- Every word in your screenplay counts and is a chance to reveal character. Make your characters flawed but human. If you get stuck, go back and ask specific questions that identify the primal need—whether its survival, acceptance, love or security—they are trying to fix that they can’t. The stakes for what they want have to be high enough so the audience can relate to the character.
- Finally, you have to want to do the work.
How can a budding screenwriter begin to build confidence?
All screenwriters should be actively watching movies and asking basic questions, such as what does the character want, why do they want it now and why do I care? They should also be reading scripts and not just movie scripts.
What is your favorite part of being a screenwriter?
Having written (it’s true). I love finding the key that unlocks the character and makes the story work. It is usually some want they don’t know they have. Some early hurt. For example, for Joan Crawford, the few times she felt loved from her stepfather, was inappropriate. Bette was hurt that her father wasn’t around and her family had a Puritan ethic, where she had to always appear useful.
You wrote a musical, “The Kid” which ran in an off-Broadway production in 2010 and received five Drama Desk Award nominations in 2011. Was that writing process different than writing the screenplay that became Feud?
Musicals are actually structurally closer to screenplays, which are visual and action-driven than to plays. As in a screenplay, there needs to be a dramatic question that is woven through the story. In musicals, you need a character with a strong want and the character must reach the point where he can no longer just say what he or she needs to say. He or she needs to sing it.
Do you have any hobbies you can share, that might surprise people?
I love to swim and so does Jaffe and we find that it is a way to get the endorphins into your body to get back to writing. Plus, water is very womb-like so it loosens up the imagination.
If you could give a word to describe your publishing journey what would it be and why?
Consistency. For many years when I wasn’t doing as well professionally as I am now, I had to remember that I like to write and consistently do it. I’d also read a lot and go to the movies with people who wanted to talk about the movies. This is also my hobby in a lot of ways. Every day I remember I’m lucky to be doing what I love.
What is your next project?
We have five projects going on. One we are excited about is a screenplay about Vivian Leigh and Lawrence Olivier. The other are really thrilling television projects, that haven’t yet been announced. I’m also writing several projects myself, including a new musical.
It’s been a great year.

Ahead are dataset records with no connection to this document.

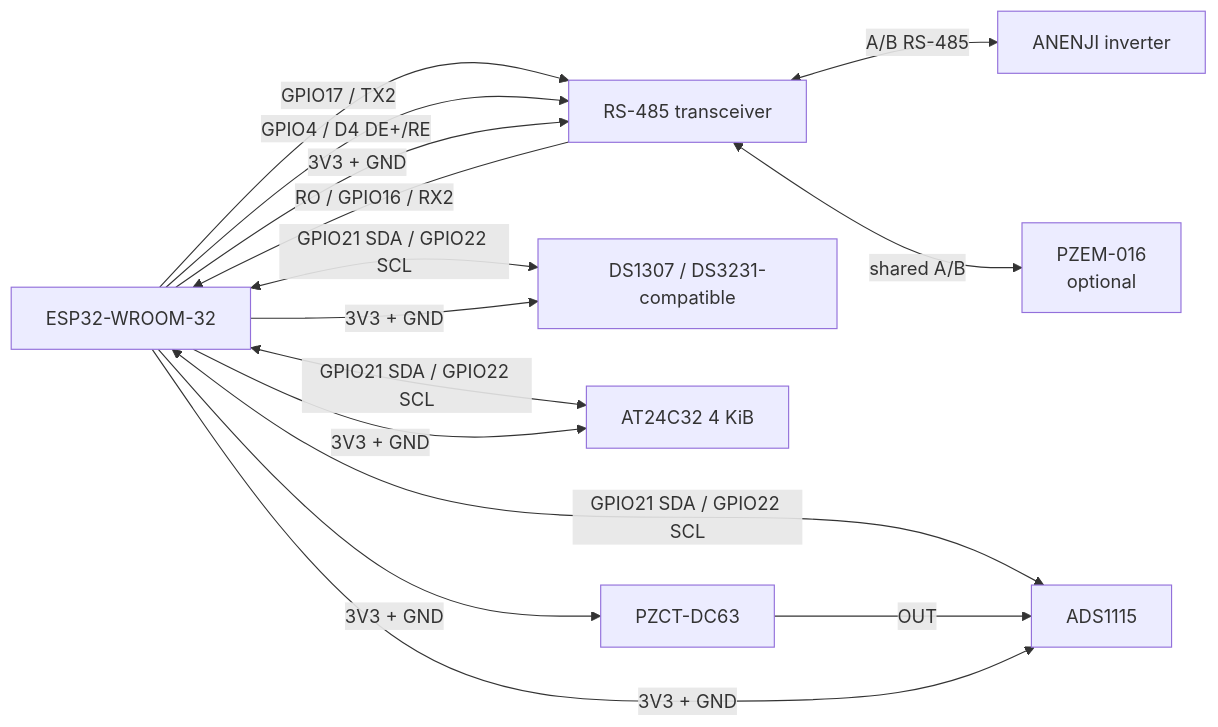
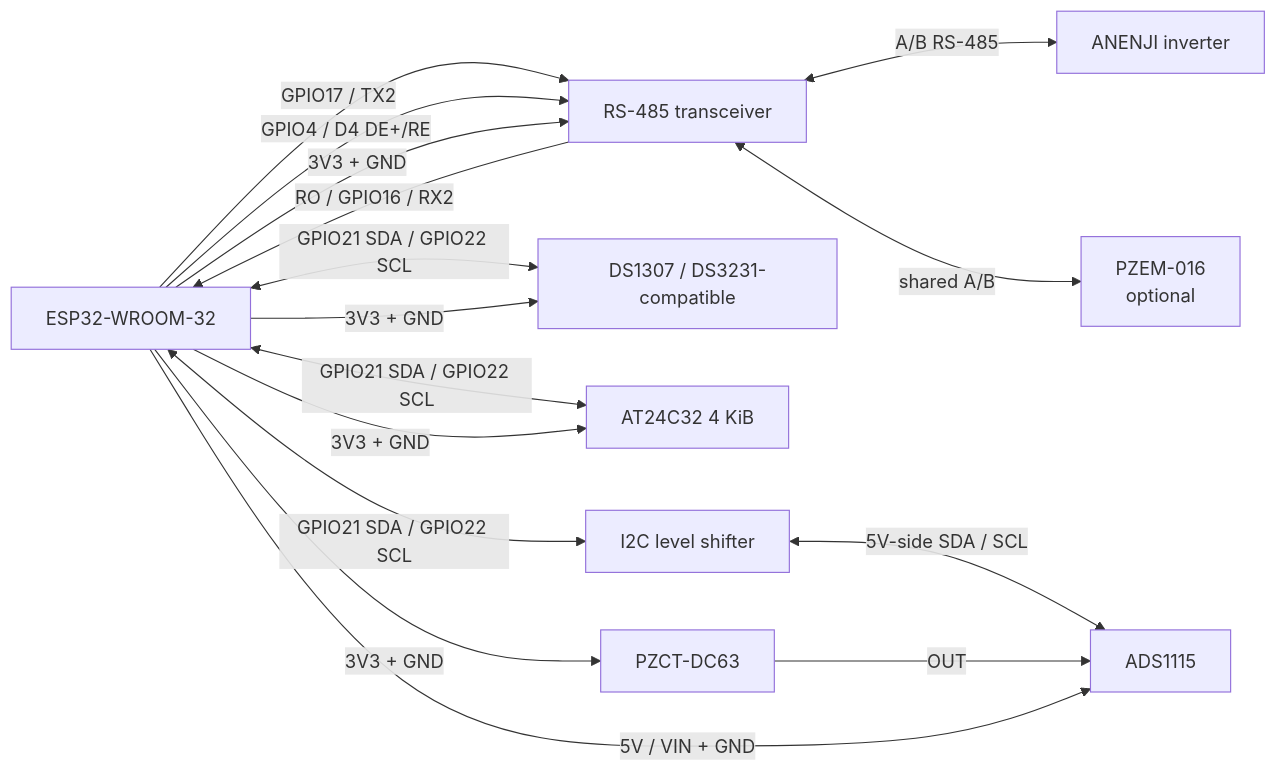
Before and after one commit to DanilVDV/esp32-anenji-wifi-rs485-controller: the first of 2 diagrams in README.md, drawn with Mermaid. The commit also changed other lines of this file, not shown here.

````diff
--- a/README.md
+++ b/README.md
@@ -149,26 +150,27 @@
 ```mermaid
 flowchart LR
     ESP[ESP32-WROOM-32]
     XCVR[RS-485 transceiver]
     INV[ANENJI inverter]
     PZ[PZEM-016\noptional]
     RTC[DS1307 / DS3231-compatible]
     EE[AT24C32 4 KiB]
     ADC[ADS1115]
     HALL[PZCT-DC63]
 
     ESP -- GPIO17 / TX2 --> XCVR
     XCVR -- RO / GPIO16 / RX2 --> ESP
     ESP -- GPIO4 / D4 DE+/RE --> XCVR
     XCVR <-- A/B RS-485 --> INV
     XCVR <-- shared A/B --> PZ
     ESP <-- GPIO21 SDA / GPIO22 SCL --> RTC
     ESP <-- GPIO21 SDA / GPIO22 SCL --> EE
-    ESP <-- GPIO21 SDA / GPIO22 SCL --> ADC
+    ESP <-- GPIO21 SDA / GPIO22 SCL --> SH[I2C level shifter]
+    SH <-- 5V-side SDA / SCL --> ADC
     HALL -- OUT --> ADC
     ESP -- 3V3 + GND --> XCVR
     ESP -- 3V3 + GND --> RTC
     ESP -- 3V3 + GND --> EE
-    ESP -- 3V3 + GND --> ADC
+    ESP -- 5V / VIN + GND --> ADC
     ESP -- 3V3 + GND --> HALL
 ```
````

Learn more about screenwriting, TV writing and adapting books for the screen in services and from The Writer's Store, including the upcoming webinar Writing the Dark Comedy. The webinar deconstructs and examines the Dark Comedy (or "Black Comedy") genre, what the conventions of the genre are, how they succeed in creating a unique blend of horror, shock-value and comedy.